“ If he will continue that light,” or rather that darkness of the gospel, which is among his prelates, settle their luxuries, and make them gorgeous bishops;
If he will “ restore” the grievances and mischiefs of those obsolete and popish laws, which the parliament without his consent had abrogated, and will suffer justice to be executed according to his sense ; “ If he will suppress
schisms in church,” to contradict himself in that which he had foretold must and shall come to pass, and will remove reformation as the greatest schism of all, and factions in state, by which he means in every leaf, the parliament;
If he will “ restore him” to his negative voice and the militia, as much as to say, to arbitrary power, which he wrongfully avers to be the "right of his predecessors ;"
" If he will turn the hearts of his people” to their old
cathedral and parochial service in the liturgy, and their passive obedience to the king;
“ If he will quench” the army, and withdraw our forces from withstanding the piracy of Rupert,* and the plotted Irish invasion ;
" If he will bless him with the freedom” of bishops again in the house of peers, and of fugitive delinquents in the house of commons, and deliver the honour of parliament into his hands, from the most natural and due protection of the people that entrusted them with the dangerous enterprise of being faithful to their country against the rage and malice of his tyrannous opposition;
“If he will keep him from that great offence," of following the counsel of his parliament, and enacting what they advise him to: which in all reason, and by the known law, and oath of his coronation, he ought to do, and not to call that sacrilege, which necessity, through the continuance of his own civil war, hath compelled him to; necessity, which made David eat the shewbread, made Ezekiah take all the silver which was found in God's house, and cut off the gold which overlaid those doors and pillars, and gave it to Sennacherib; necessity, which ofttimes made the primitive church to sell her sacred atensils, even to the communion-chalice;

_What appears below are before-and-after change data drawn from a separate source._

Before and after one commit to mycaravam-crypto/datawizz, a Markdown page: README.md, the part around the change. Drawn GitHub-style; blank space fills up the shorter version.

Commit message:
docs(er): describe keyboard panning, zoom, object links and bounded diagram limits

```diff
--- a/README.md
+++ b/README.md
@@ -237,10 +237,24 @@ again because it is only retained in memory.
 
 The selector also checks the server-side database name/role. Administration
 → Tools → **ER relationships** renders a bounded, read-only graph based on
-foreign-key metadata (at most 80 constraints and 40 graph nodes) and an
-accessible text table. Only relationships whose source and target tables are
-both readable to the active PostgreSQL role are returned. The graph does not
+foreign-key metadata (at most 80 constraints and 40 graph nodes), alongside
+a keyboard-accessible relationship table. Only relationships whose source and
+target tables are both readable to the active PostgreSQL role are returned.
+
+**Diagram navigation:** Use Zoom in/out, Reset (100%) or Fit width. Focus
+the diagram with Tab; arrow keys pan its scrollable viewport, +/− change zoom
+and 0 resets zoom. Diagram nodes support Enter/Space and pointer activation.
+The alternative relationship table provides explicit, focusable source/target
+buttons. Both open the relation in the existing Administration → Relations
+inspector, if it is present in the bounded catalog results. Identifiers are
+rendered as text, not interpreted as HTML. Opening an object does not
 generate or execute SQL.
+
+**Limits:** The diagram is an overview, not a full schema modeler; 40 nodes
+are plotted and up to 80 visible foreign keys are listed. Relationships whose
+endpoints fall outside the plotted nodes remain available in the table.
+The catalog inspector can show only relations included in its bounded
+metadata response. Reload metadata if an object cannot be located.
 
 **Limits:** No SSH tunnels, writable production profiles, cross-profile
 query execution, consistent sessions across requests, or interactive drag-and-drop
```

“ If he will restore him to a capacity of glorifying him by
* Prince Rupert's insolent behaviour to Newcastle on the eve of the battle of Marston Moor, and the total want of foresight and ability on that celebrated field, expose him to our contempt. Alluding to the treacherous advance upon Brentford during treaty with the parliament, Warburton observes :-" He seems to have done it for no other reason than to break off the treaty. He was a soldier of fortune, and loved the service, and his whole conduct was conformable to that character. In a word, the king was ruined by his ministers in peace, and by his officers in war. But he who certainly most contributed to the ill-success of his arms was Prince Rupert ; and this was one of the most mischievous as well as burbarous of his exploits. In this affair, if the king's sole purpose was to disengage Prince Rupert's horse on Hounslow Heath, why did he advance to Hounslow (a mistake for Brentford) with his foot, and force the barricades of the town, defended by the parliament's foot ? I doubt he was not so clear in his purpose as his historian represents him.” (History, &c. vii. 564.) Clarendon, who has always something civil to say of a tyrant, or a tyrant's instruments, calls Rupert and Newcastle “ two great generals;" upon which Warburton remarks: -“ These two great generals ought both to have been hanged, and where any discipline or law prevailed would have been so." (Notes on Clarendon's History, vii. 597.)-ED.